This is the first day of our newest feature: Member of the Week. We will highlight interesting aspects of a member's work, and ask a set of questions relevant to freelancing. We choose our member of the week from the profiles in our Yellow Pages, so if you have not ... By:
August 30, 2006
This is the first day of our newest feature: Member of the Week. We will highlight interesting aspects of a member's work, and ask a set of questions relevant to freelancing. We choose our member of the week from the profiles in our Yellow Pages, so if you have not created a profile yet, do it now!
Our inaugural member of the week is Amy Stoller. Did you ever wonder how your favorite actor learns to speak in different accents and dialects for different roles? Amy is an award-winning dialect coach, helping actors do just this. To learn more about Amy and her work, check out her website and her answers to the questions below.
What has been your most interesting project?
Theyâre all interesting!
Right now Iâm co-directing Cheer from Chawton, a new solo play about Jane Austen. I started on the project as Dialect Designer-Dramaturge, and the playwright-performer valued my contributions so much that she asked me to co-direct with her Choreographer-Movement Coach. Weâre all excited, because the show will soon make its UK debut at the Jane Austen Festival in Bath.
My most challenging project to date, and therefore one of the most rewarding, was doing the dialect design for the New York premiere of The Daughter-in-Law, by D. H. Lawrence. Because the play was written entirely in an obscure English midlands dialect, it posed special problems for the cast â to say nothing of the audience! In addition to my work with the actors, I prepared an extensive glossary for the program. Iâm very proud that the production was so well received by our audience and the critics.
I feel extremely lucky that I get to do what I love for a living. Each new project has its own problems to be solved, and that keeps work - and life - interesting.
Why did you decide to go freelance?

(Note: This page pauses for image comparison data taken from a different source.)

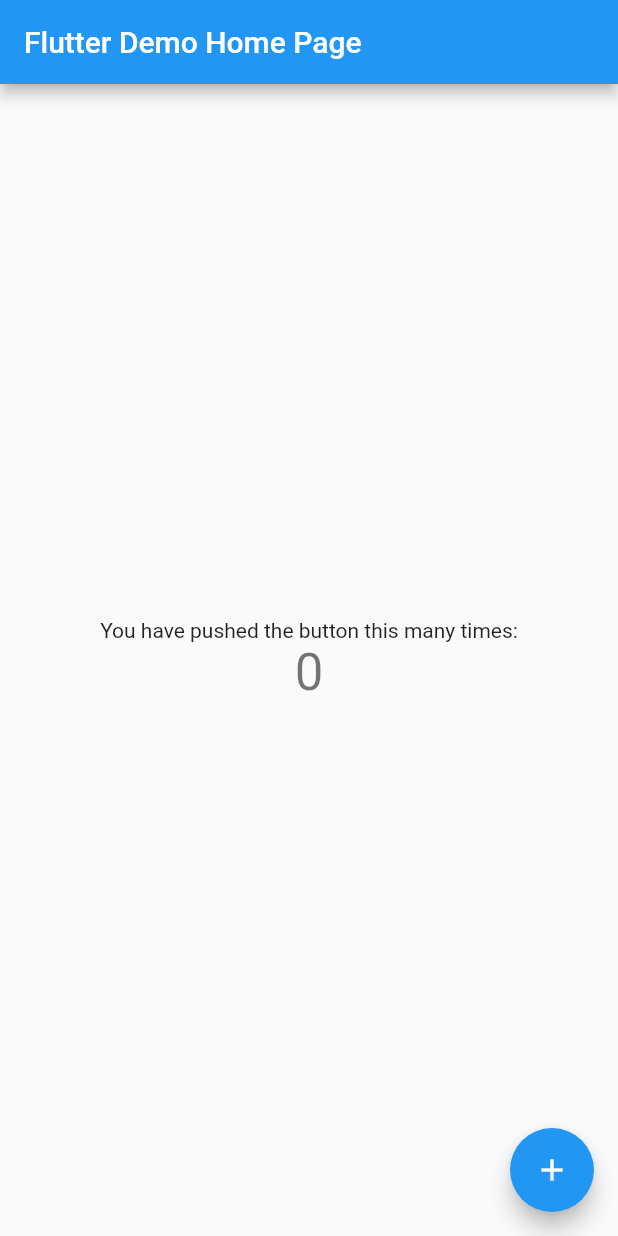
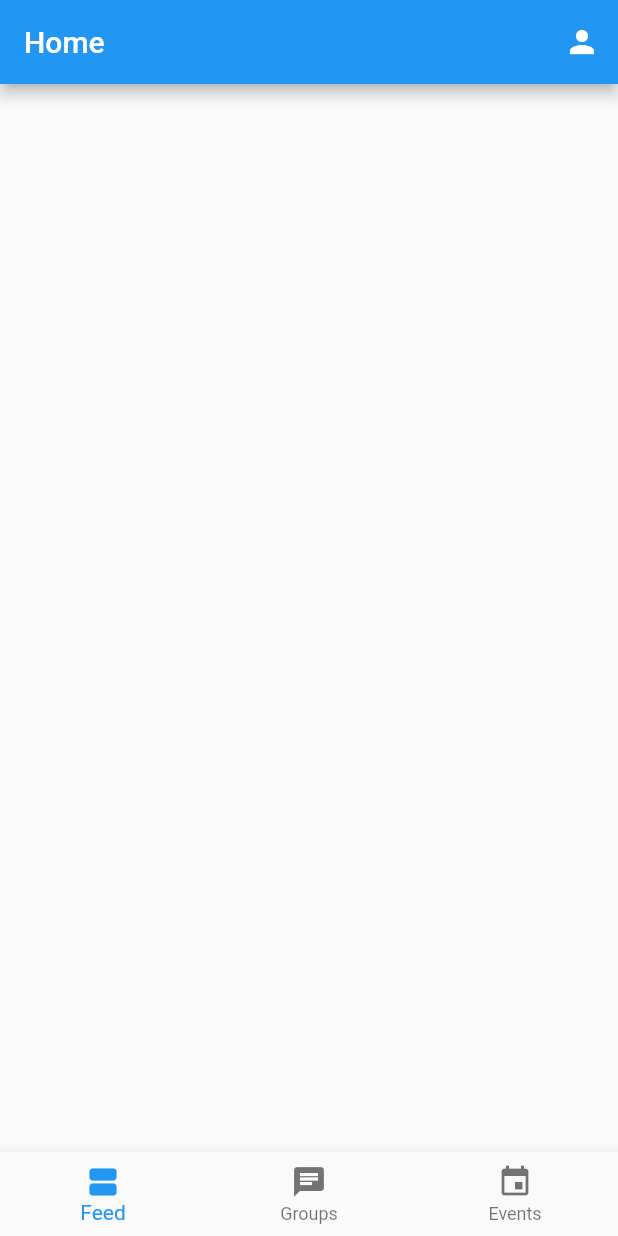
Before and after one commit to ailtonvivaz/flutter-in-around, a Flutter app: the screen it shows after launch, on a phone screen of 412 x 824 dp. Run offline on Flutter 3.47's test engine with Material 2 defaults, Android fonts, the phone set to English and light mode, and no system bars.

Commit message:
Add HomeScreen with tabbar

```diff
--- a/lib/main.dart
+++ b/lib/main.dart
@@ -1,111 +1,17 @@
 import 'package:flutter/material.dart';
+import 'package:flutter_in_around/src/home_screen.dart';
 
 void main() => runApp(MyApp());
 
 class MyApp extends StatelessWidget {
-  // This widget is the root of your application.
   @override
   Widget build(BuildContext context) {
     return MaterialApp(
-      title: 'Flutter Demo',
+      title: 'Flutter in Around',
       theme: ThemeData(
-        // This is the theme of your application.
-        //
-        // Try running your application with "flutter run". You'll see the
-        // application has a blue toolbar. Then, without quitting the app, try
-        // changing the primarySwatch below to Colors.green and then invoke
-        // "hot reload" (press "r" in the console where you ran "flutter run",
-        // or simply save your changes to "hot reload" in a Flutter IDE).
-        // Notice that the counter didn't reset back to zero; the application
-        // is not restarted.
         primarySwatch: Colors.blue,
       ),
-      home: MyHomePage(title: 'Flutter Demo Home Page'),
+      home: HomeScreen(),
     );
   }
 }
-
-class MyHomePage extends StatefulWidget {
-  MyHomePage({Key key, this.title}) : super(key: key);
-
-  // This widget is the home page of your application. It is stateful, meaning
-  // that it has a State object (defined below) that contains fields that affect
-  // how it looks.
-
-  // This class is the configuration for the state. It holds the values (in this
-  // case the title) provided by the parent (in this case the App widget) and
-  // used by the build method of the State. Fields in a Widget subclass are
-  // always marked "final".
-
-  final String title;
-
-  @override
-  _MyHomePageState createState() => _MyHomePageState();
-}
-
-class _MyHomePageState extends State<MyHomePage> {
-  int _counter = 0;
-
-  void _incrementCounter() {
-    setState(() {
-      // This call to setState tells the Flutter framework that something has
-      // changed in this State, which causes it to rerun the build method below
-      // so that the display can reflect the updated values. If we changed
-      // _counter without calling setState(), then the build method would not be
-      // called again, and so nothing would appear to happen.
-      _counter++;
-    });
-  }
-
-  @override
-  Widget build(BuildContext context) {
-    // This method is rerun every time setState is called, for instance as done
-    // by the _incrementCounter method above.
-    //
-    // The Flutter framework has been optimized to make rerunning build methods
-    // fast, so that you can just rebuild anything that needs updating rather
-    // than having to individually change instances of widgets.
-    return Scaffold(
-      appBar: AppBar(
-        // Here we take the value from the MyHomePage object that was created by
-        // the App.build method, and use it to set our appbar title.
-        title: Text(widget.title),
-      ),
-      body: Center(
-        // Center is a layout widget. It takes a single child and positions it
-        // in the middle of the parent.
-        child: Column(
-          // Column is also layout widget. It takes a list of children and
-          // arranges them vertically. By default, it sizes itself to fit its
-          // children horizontally, and tries to be as tall as its parent.
-          //
-          // Invoke "debug painting" (press "p" in the console, choose the
-          // "Toggle Debug Paint" action from the Flutter Inspector in Android
-          // Studio, or the "Toggle Debug Paint" command in Visual Studio Code)
-          // to see the wireframe for each widget.
-          //
-          // Column has various properties to control how it sizes itself and
-          // how it positions its children. Here we use mainAxisAlignment to
-          // center the children vertically; the main axis here is the vertical
-          // axis because Columns are vertical (the cross axis would be
-          // horizontal).
-          mainAxisAlignment: MainAxisAlignment.center,
-          children: <Widget>[
-            Text(
-              'You have pushed the button this many times:',
-            ),
-            Text(
-              '$_counter',
-              style: Theme.of(context).textTheme.display1,
-            ),
-          ],
-        ),
-      ),
-      floatingActionButton: FloatingActionButton(
-        onPressed: _incrementCounter,
-        tooltip: 'Increment',
-        child: Icon(Icons.add),
-      ), // This trailing comma makes auto-formatting nicer for build methods.
-    );
-  }
-}
--- /dev/null
+++ b/lib/src/home_screen.dart
@@ -0,0 +1,44 @@
+import 'package:flutter/material.dart';
+
+class HomeScreen extends StatefulWidget {
+  @override
+  _HomeScreenState createState() => _HomeScreenState();
+}
+
+class _HomeScreenState extends State<HomeScreen> {
+
+  int _selectedIndex = 0;
+
+  void _onItemTapped(int index) {
+    setState(() {
+      _selectedIndex = index;
+    });
+  }
+
+  @override
+  Widget build(BuildContext context) {
+    return Scaffold(
+      appBar: AppBar(
+        title: Text('Home'),
+        actions: <Widget>[
+          IconButton(
+            icon: Icon(Icons.person),
+            onPressed: () {},
+          )
+        ],
+      ),
+      bottomNavigationBar: BottomNavigationBar(
+        items: [
+          BottomNavigationBarItem(
+              icon: Icon(Icons.view_agenda), title: Text('Feed')),
+          BottomNavigationBarItem(
+              icon: Icon(Icons.chat), title: Text('Groups')),
+          BottomNavigationBarItem(
+              icon: Icon(Icons.event), title: Text('Events')),
+        ],
+        currentIndex: _selectedIndex,
+        onTap: _onItemTapped,
+      ),
+    );
+  }
+}
```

As an entertainment industry professional, Iâd always had a freelance career, but supplemented my income with various office âday-jobs.â? After September 11, 2001, the day-jobs were impossible to come by, so I committed myself to building my own business to the point where it would support me. The first couple of years were very tough, but Iâve never regretted that decision â Iâm much happier than I ever was when splitting my focus between performing arts work and subsistence work.
What tip would you give to a new freelancer or someone who is considering going freelance?
Do your homework! There are lots of organizations, including Freelancers Union, that can help you in the planning stages â and beyond.
What is your favorite spot in the city in which you live?
My neighborhood, the West Village â and the Brooklyn Botanic Garden.
What is your inspiration?
Any good, well-told story. Iâm just a fool for good writing.